══ Data for review ══

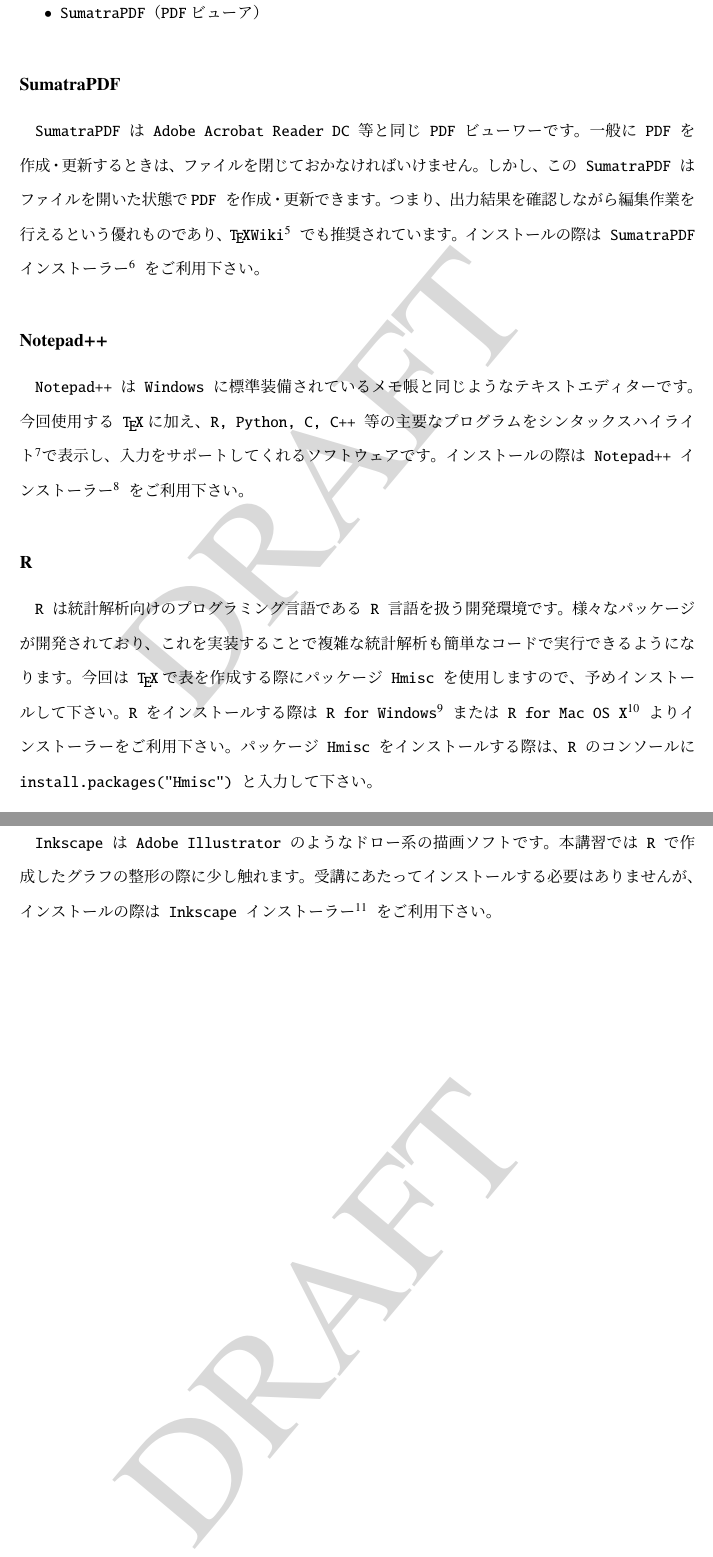
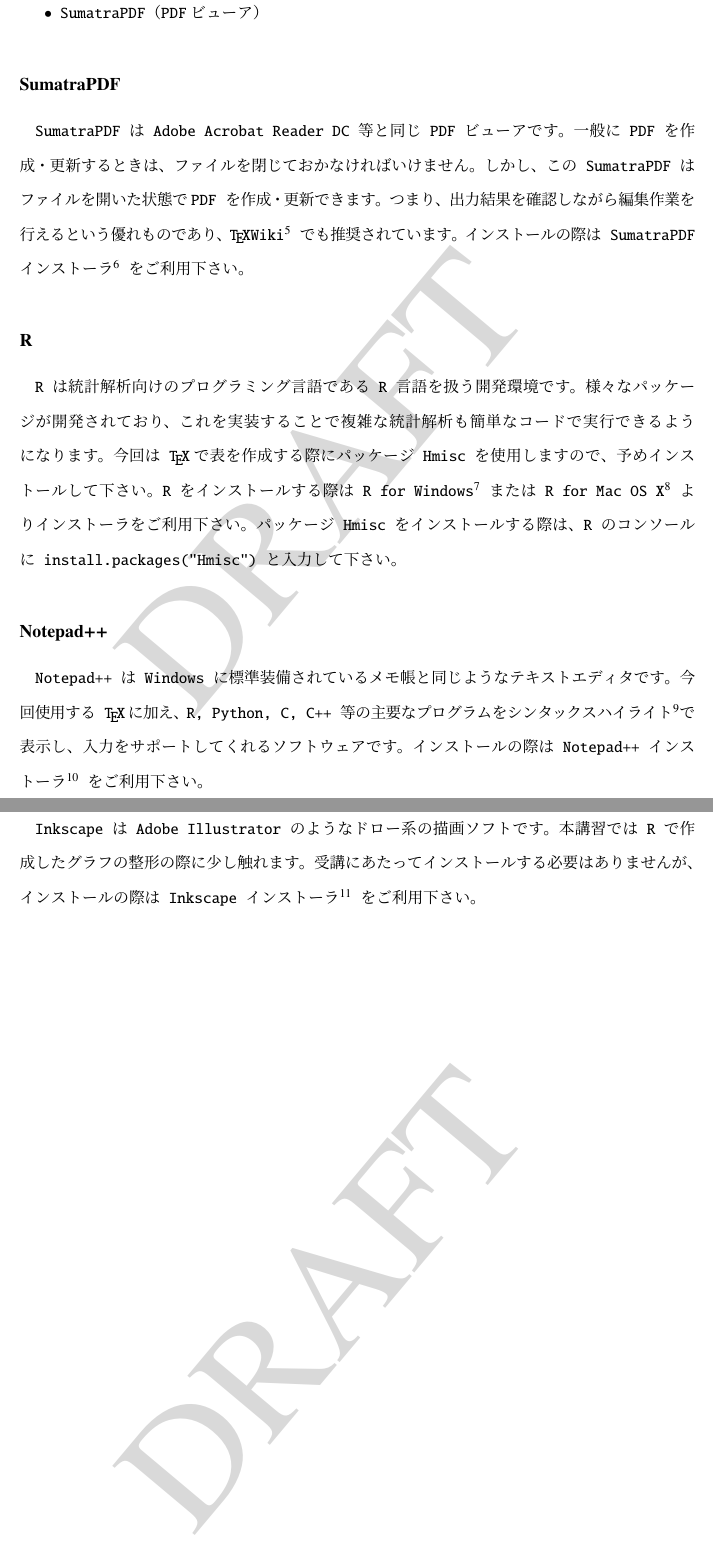
Before and after one commit to Rindrics/TeXworkshop, a LaTeX document (TeXworkshop.tex, which reads 2_Preparation.tex): two parts of pages 4 and 5 of 5, joined at a grey line, cut so that both start at the same text. Compiled offline with pLaTeX and dvipdfmx.

Commit message:
:shirt: Tidy format

```diff
--- a/2_Preparation.tex
+++ b/2_Preparation.tex
@@ -49,44 +49,31 @@
 \item SumatraPDF（PDFビューア）
 \end{itemize}
 \subsection*{SumatraPDF}
-SumatraPDF は Adobe Acrobat Reader DC 等と同じ PDF ビューワーです。
+SumatraPDF は Adobe Acrobat Reader DC 等と同じ PDF ビューアです。
 一般に PDF を作成・更新するときは、ファイルを閉じておかなければいけません。
 しかし、この SumatraPDF はファイルを開いた状態でPDF を作成・更新できます。
 つまり、出力結果を確認しながら編集作業を行えるという優れものであり、\TeX Wiki\footnote{\url{https://texwiki.texjp.org/?SumatraPDF}} でも推奨されています。
-インストールの際は \href{https://www.sumatrapdfreader.org/download-free-pdf-viewer.html}{SumatraPDF インストーラー}\footnote{\url{https://www.sumatrapdfreader.org/download-free-pdf-viewer.html}} をご利用下さい。
-
-
-
-
-
-% -------------------------------------------------------------------------------------------
-\subsection*{Notepad++}
-Notepad++ は Windows に標準装備されているメモ帳と同じようなテキストエディターです。
-今回使用する \TeX に加え、R, Python, C, C++ 等の主要なプログラムをシンタックスハイライト\footnote{シンタックスハイライト (英: syntax highlighting) とは、テキストエディタの機能であり、テキスト中の一部分をその分類ごとに異なる色やフォントで表示するものである (Wikipedia より)。}で表示し、入力をサポートしてくれるソフトウェアです。
-インストールの際は \href{https://notepad-plus-plus.org/download/v7.5.3.html}{Notepad++ インストーラー}\footnote{\url{https://notepad-plus-plus.org/download/v7.5.3.html}} をご利用下さい。
-
-
-
-
-
+インストールの際は \href{https://www.sumatrapdfreader.org/download-free-pdf-viewer.html}{SumatraPDF インストーラ}\footnote{\url{https://www.sumatrapdfreader.org/download-free-pdf-viewer.html}} をご利用下さい。
 
 % -------------------------------------------------------------------------------------------
 \subsection*{R}
 R は統計解析向けのプログラミング言語である R 言語を扱う開発環境です。
 様々なパッケージが開発されており、これを実装することで複雑な統計解析も簡単なコードで実行できるようになります。
 今回は \TeX で表を作成する際にパッケージ Hmisc を使用しますので、予めインストールして下さい。
-R をインストールする際は \href{https://cran.ism.ac.jp/bin/windows/}{R for Windows}\footnote{\url{https://cran.ism.ac.jp/bin/windows/}} または \href{https://cran.ism.ac.jp/bin/macosx/}{R for Mac OS X}\footnote{\url{https://cran.ism.ac.jp/bin/macosx/}} よりインストーラーをご利用下さい。
+R をインストールする際は \href{https://cran.ism.ac.jp/bin/windows/}{R for Windows}\footnote{\url{https://cran.ism.ac.jp/bin/windows/}} または \href{https://cran.ism.ac.jp/bin/macosx/}{R for Mac OS X}\footnote{\url{https://cran.ism.ac.jp/bin/macosx/}} よりインストーラをご利用下さい。
 パッケージ Hmisc をインストールする際は、R のコンソールに install.packages("Hmisc") と入力して下さい。
 
-
-
-
+% -------------------------------------------------------------------------------------------
+\subsection*{Notepad++}
+Notepad++ は Windows に標準装備されているメモ帳と同じようなテキストエディタです。
+今回使用する \TeX に加え、R, Python, C, C++ 等の主要なプログラムをシンタックスハイライト\footnote{シンタックスハイライト (英: syntax highlighting) とは、テキストエディタの機能であり、テキスト中の一部分をその分類ごとに異なる色やフォントで表示するものである (Wikipedia より)。}で表示し、入力をサポートしてくれるソフトウェアです。
+インストールの際は \href{https://notepad-plus-plus.org/download/v7.5.3.html}{Notepad++ インストーラ}\footnote{\url{https://notepad-plus-plus.org/download/v7.5.3.html}} をご利用下さい。
 
 % -------------------------------------------------------------------------------------------
 \subsection*{Inkscape}
 Inkscape は Adobe Illustrator のようなドロー系の描画ソフトです。
 本講習では R で作成したグラフの整形の際に少し触れます。
-受講にあたってインストールする必要はありませんが、インストールの際は \href{https://inkscape.org/en/release/0.92.2/}{Inkscape インストーラー}\footnote{\url{https://inkscape.org/en/release/0.92.2/}} をご利用下さい。
+受講にあたってインストールする必要はありませんが、インストールの際は \href{https://inkscape.org/en/release/0.92.2/}{Inkscape インストーラ}\footnote{\url{https://inkscape.org/en/release/0.92.2/}} をご利用下さい。
 
 
 \end{document}
```
Also changed, not shown: 1_Introduction.pdf (added), 2_Preparation.pdf (added), 2_test.pdf (added).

═══

| Goal of the exercise |
All entries must be written out again exactly as given, with no pictures in the copy.

| Answer area |
Before and after one commit to Rindrics/TeXworkshop, a LaTeX document (TeXworkshop.tex, which reads 2_Preparation.tex): two parts of pages 4 and 5 of 5, joined at a grey line, cut so that both start at the same text. Compiled offline with pLaTeX and dvipdfmx.

Commit message:
:shirt: Tidy format

```diff
--- a/2_Preparation.tex
+++ b/2_Preparation.tex
@@ -49,44 +49,31 @@
 \item SumatraPDF（PDFビューア）
 \end{itemize}
 \subsection*{SumatraPDF}
-SumatraPDF は Adobe Acrobat Reader DC 等と同じ PDF ビューワーです。
+SumatraPDF は Adobe Acrobat Reader DC 等と同じ PDF ビューアです。
 一般に PDF を作成・更新するときは、ファイルを閉じておかなければいけません。
 しかし、この SumatraPDF はファイルを開いた状態でPDF を作成・更新できます。
 つまり、出力結果を確認しながら編集作業を行えるという優れものであり、\TeX Wiki\footnote{\url{https://texwiki.texjp.org/?SumatraPDF}} でも推奨されています。
-インストールの際は \href{https://www.sumatrapdfreader.org/download-free-pdf-viewer.html}{SumatraPDF インストーラー}\footnote{\url{https://www.sumatrapdfreader.org/download-free-pdf-viewer.html}} をご利用下さい。
-
-
-
-
-
-% -------------------------------------------------------------------------------------------
-\subsection*{Notepad++}
-Notepad++ は Windows に標準装備されているメモ帳と同じようなテキストエディターです。
-今回使用する \TeX に加え、R, Python, C, C++ 等の主要なプログラムをシンタックスハイライト\footnote{シンタックスハイライト (英: syntax highlighting) とは、テキストエディタの機能であり、テキスト中の一部分をその分類ごとに異なる色やフォントで表示するものである (Wikipedia より)。}で表示し、入力をサポートしてくれるソフトウェアです。
-インストールの際は \href{https://notepad-plus-plus.org/download/v7.5.3.html}{Notepad++ インストーラー}\footnote{\url{https://notepad-plus-plus.org/download/v7.5.3.html}} をご利用下さい。
-
-
-
-
-
+インストールの際は \href{https://www.sumatrapdfreader.org/download-free-pdf-viewer.html}{SumatraPDF インストーラ}\footnote{\url{https://www.sumatrapdfreader.org/download-free-pdf-viewer.html}} をご利用下さい。
 
 % -------------------------------------------------------------------------------------------
 \subsection*{R}
 R は統計解析向けのプログラミング言語である R 言語を扱う開発環境です。
 様々なパッケージが開発されており、これを実装することで複雑な統計解析も簡単なコードで実行できるようになります。
 今回は \TeX で表を作成する際にパッケージ Hmisc を使用しますので、予めインストールして下さい。
-R をインストールする際は \href{https://cran.ism.ac.jp/bin/windows/}{R for Windows}\footnote{\url{https://cran.ism.ac.jp/bin/windows/}} または \href{https://cran.ism.ac.jp/bin/macosx/}{R for Mac OS X}\footnote{\url{https://cran.ism.ac.jp/bin/macosx/}} よりインストーラーをご利用下さい。
+R をインストールする際は \href{https://cran.ism.ac.jp/bin/windows/}{R for Windows}\footnote{\url{https://cran.ism.ac.jp/bin/windows/}} または \href{https://cran.ism.ac.jp/bin/macosx/}{R for Mac OS X}\footnote{\url{https://cran.ism.ac.jp/bin/macosx/}} よりインストーラをご利用下さい。
 パッケージ Hmisc をインストールする際は、R のコンソールに install.packages("Hmisc") と入力して下さい。
 
-
-
-
+% -------------------------------------------------------------------------------------------
+\subsection*{Notepad++}
+Notepad++ は Windows に標準装備されているメモ帳と同じようなテキストエディタです。
+今回使用する \TeX に加え、R, Python, C, C++ 等の主要なプログラムをシンタックスハイライト\footnote{シンタックスハイライト (英: syntax highlighting) とは、テキストエディタの機能であり、テキスト中の一部分をその分類ごとに異なる色やフォントで表示するものである (Wikipedia より)。}で表示し、入力をサポートしてくれるソフトウェアです。
+インストールの際は \href{https://notepad-plus-plus.org/download/v7.5.3.html}{Notepad++ インストーラ}\footnote{\url{https://notepad-plus-plus.org/download/v7.5.3.html}} をご利用下さい。
 
 % -------------------------------------------------------------------------------------------
 \subsection*{Inkscape}
 Inkscape は Adobe Illustrator のようなドロー系の描画ソフトです。
 本講習では R で作成したグラフの整形の際に少し触れます。
-受講にあたってインストールする必要はありませんが、インストールの際は \href{https://inkscape.org/en/release/0.92.2/}{Inkscape インストーラー}\footnote{\url{https://inkscape.org/en/release/0.92.2/}} をご利用下さい。
+受講にあたってインストールする必要はありませんが、インストールの際は \href{https://inkscape.org/en/release/0.92.2/}{Inkscape インストーラ}\footnote{\url{https://inkscape.org/en/release/0.92.2/}} をご利用下さい。
 
 
 \end{document}
```
Also changed, not shown: 1_Introduction.pdf (added), 2_Preparation.pdf (added), 2_test.pdf (added).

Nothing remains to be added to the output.